RANDOLPH, NJ- Randolph was in fact the first in the state to ask for approval to substitute online learning days for snow days. “We were simply the first to think of it and ask for it in this format,” stated Dr. David Browne, Superintendent of Randolph Schools. But, it was not quite that simple. Randolph schools are also in a unique position, because the high school is prepared for it with the right technology and the right teachers.
Pascack Valley in Bergen County had approached the state and was already working on it, but with a slightly different request.
Knowing the Feb. 13 snow storm was coming and with no more snow days on the books, Pascack Valley started planning two days ahead for how they would coordinate the online instruction and alert students and families to the plans.
With both teachers and students working from their homes, some classes were held at their appointed hour, while others ran over the course of the day. Students in a music class recorded themselves playing their instruments at home, and sent the recordings to the teacher. More academic classes involved online discussions and assigned papers that were due at the end of the day.
The district then formally applied to the state for permission to apply the day to the 180-day minimum required for all public schools, in hopes of avoiding the alternative of adding a school day at the end of the year. Their request is still under review though, because allowing this to happen retroactively is not currently covered under state law.
For Randolph, it was a different request. They did not ask for one of the 180 to be waived, but asked for online learning to be allowed to replace the days after the fact, and also only for Seniors.
The flexibility was there under a decade-old provision in state regulations that allows students to take internships or participate in other out-of-school programs at the end of their senior years. Randolph High School has a fast growing and advanced program called Option II. Browne views this online snow day program as not all that different from the Option II program, and feels that Randolph is ready for it because of Option II, and the school's advanced technology and teaching staff.

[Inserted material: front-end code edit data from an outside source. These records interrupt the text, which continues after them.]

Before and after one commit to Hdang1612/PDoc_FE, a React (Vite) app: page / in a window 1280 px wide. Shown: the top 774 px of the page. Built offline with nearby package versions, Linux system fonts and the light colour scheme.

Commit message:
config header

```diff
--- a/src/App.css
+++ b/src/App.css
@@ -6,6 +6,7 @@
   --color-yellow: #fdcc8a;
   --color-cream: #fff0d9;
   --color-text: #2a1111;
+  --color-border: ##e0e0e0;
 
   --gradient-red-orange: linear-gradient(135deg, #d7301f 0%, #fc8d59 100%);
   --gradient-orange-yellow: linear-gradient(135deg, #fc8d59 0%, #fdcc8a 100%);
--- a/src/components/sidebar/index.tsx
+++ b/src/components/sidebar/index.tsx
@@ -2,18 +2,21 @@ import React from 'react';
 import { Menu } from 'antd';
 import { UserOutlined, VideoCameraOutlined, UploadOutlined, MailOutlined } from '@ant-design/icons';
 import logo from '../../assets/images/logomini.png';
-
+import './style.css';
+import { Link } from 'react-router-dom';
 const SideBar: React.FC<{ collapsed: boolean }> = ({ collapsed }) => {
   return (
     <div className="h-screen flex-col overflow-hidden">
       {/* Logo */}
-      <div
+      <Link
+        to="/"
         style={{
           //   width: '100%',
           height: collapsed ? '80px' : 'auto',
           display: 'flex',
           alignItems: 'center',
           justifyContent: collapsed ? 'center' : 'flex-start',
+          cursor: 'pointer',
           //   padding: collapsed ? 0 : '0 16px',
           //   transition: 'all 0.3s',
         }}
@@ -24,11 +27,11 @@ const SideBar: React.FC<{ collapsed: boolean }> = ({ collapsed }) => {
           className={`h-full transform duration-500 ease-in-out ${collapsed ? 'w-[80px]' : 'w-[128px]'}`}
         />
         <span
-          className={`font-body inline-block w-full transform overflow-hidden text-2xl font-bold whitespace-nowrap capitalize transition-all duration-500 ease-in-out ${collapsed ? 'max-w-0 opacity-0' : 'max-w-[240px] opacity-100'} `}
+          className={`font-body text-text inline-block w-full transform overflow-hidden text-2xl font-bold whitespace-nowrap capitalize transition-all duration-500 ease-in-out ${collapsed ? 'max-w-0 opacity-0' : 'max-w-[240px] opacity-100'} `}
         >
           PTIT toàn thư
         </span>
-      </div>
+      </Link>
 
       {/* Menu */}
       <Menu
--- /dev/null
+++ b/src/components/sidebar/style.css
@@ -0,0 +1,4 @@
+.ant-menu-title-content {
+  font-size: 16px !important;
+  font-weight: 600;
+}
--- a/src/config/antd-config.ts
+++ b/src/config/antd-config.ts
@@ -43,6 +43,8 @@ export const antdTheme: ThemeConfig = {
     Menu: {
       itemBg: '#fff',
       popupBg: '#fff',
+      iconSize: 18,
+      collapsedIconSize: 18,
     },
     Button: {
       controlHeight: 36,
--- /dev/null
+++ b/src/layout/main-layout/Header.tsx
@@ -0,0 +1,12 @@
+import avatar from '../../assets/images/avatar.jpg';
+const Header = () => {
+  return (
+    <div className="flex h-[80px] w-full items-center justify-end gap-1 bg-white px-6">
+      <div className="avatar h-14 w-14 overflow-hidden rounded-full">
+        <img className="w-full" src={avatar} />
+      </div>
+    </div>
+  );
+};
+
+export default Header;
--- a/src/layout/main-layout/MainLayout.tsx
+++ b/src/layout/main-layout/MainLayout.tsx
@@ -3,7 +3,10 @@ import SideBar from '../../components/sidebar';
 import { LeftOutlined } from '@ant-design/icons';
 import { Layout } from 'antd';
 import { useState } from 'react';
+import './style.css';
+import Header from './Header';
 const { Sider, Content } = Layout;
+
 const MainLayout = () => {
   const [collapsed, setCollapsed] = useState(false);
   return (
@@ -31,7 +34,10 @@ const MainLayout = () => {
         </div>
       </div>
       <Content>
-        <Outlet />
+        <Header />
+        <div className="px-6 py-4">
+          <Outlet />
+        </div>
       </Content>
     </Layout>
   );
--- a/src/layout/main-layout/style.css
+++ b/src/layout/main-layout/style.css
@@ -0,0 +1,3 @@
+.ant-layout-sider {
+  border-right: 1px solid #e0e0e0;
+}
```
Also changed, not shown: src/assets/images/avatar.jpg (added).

“It would be more like a college course,” said Browne. “Modules will be put together by teachers, and students will have to demonstrate that they have completed the four hours of work required for each day.” The teachers are working on coming up with creative ways to carry this out, and they will serve as chief arbitrators of whether the students complete what is expected of them.
Browne said, “This has been a few years coming, it is serendipitous, and is simply education catching up to the business world. This is a 21st century education.”

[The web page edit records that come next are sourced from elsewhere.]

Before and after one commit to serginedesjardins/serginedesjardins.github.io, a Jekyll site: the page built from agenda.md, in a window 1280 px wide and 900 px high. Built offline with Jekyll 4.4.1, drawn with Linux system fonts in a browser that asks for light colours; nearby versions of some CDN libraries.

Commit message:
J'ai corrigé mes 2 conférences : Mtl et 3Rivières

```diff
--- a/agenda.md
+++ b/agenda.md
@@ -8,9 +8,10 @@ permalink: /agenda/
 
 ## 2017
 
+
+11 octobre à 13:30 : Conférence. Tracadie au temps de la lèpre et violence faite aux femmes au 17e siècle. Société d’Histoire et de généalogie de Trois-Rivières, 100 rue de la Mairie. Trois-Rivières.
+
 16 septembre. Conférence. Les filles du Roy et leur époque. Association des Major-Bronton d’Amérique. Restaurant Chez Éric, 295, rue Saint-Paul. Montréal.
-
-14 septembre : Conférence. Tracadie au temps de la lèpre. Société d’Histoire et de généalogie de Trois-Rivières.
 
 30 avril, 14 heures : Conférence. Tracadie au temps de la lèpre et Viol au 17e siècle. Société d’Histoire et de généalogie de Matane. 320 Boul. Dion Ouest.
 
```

The Commissioner of Education, Chris Cerf, who is no longer in office said, “Lets’ do it” to Browne in his final days as Commissioner. Cerf and The Board of Education in Randolph were extremely supportive of the move according to Browne.
Educators from a dozen districts across the state met with state Department of Education representatives on Wednesday, March 12 to explore the online options for dealing with the rules for schools in the case of emergencies, such as this winter’s abundance of snowstorms.
Led by Evo Popoff, assistant state education commissioner and Chief Innovation Officer of the NJ Department of Education , the meeting centered on the various rules now on the books for what counts as a day of school and how those rules could be addressed in the future when extenuating circumstances arise.
The meeting in Trenton led to Randolph now hosting a similar version of the meeting on April 29 at the High School in room A123, the famous room of the future of technology at RHS. Administrators from three counties will be represented: Warren, Sussex and Morris. Browne will host this meeting and expressed, “We are in very good shape to roll this pilot out and gather data to bring back to the state.”
At the Board of Education Meeting on Tuesday night, Tammy Mackay, The Board President endorsed this successful step saying, “It is a great solution and nice job getting the state to approve it in record time.”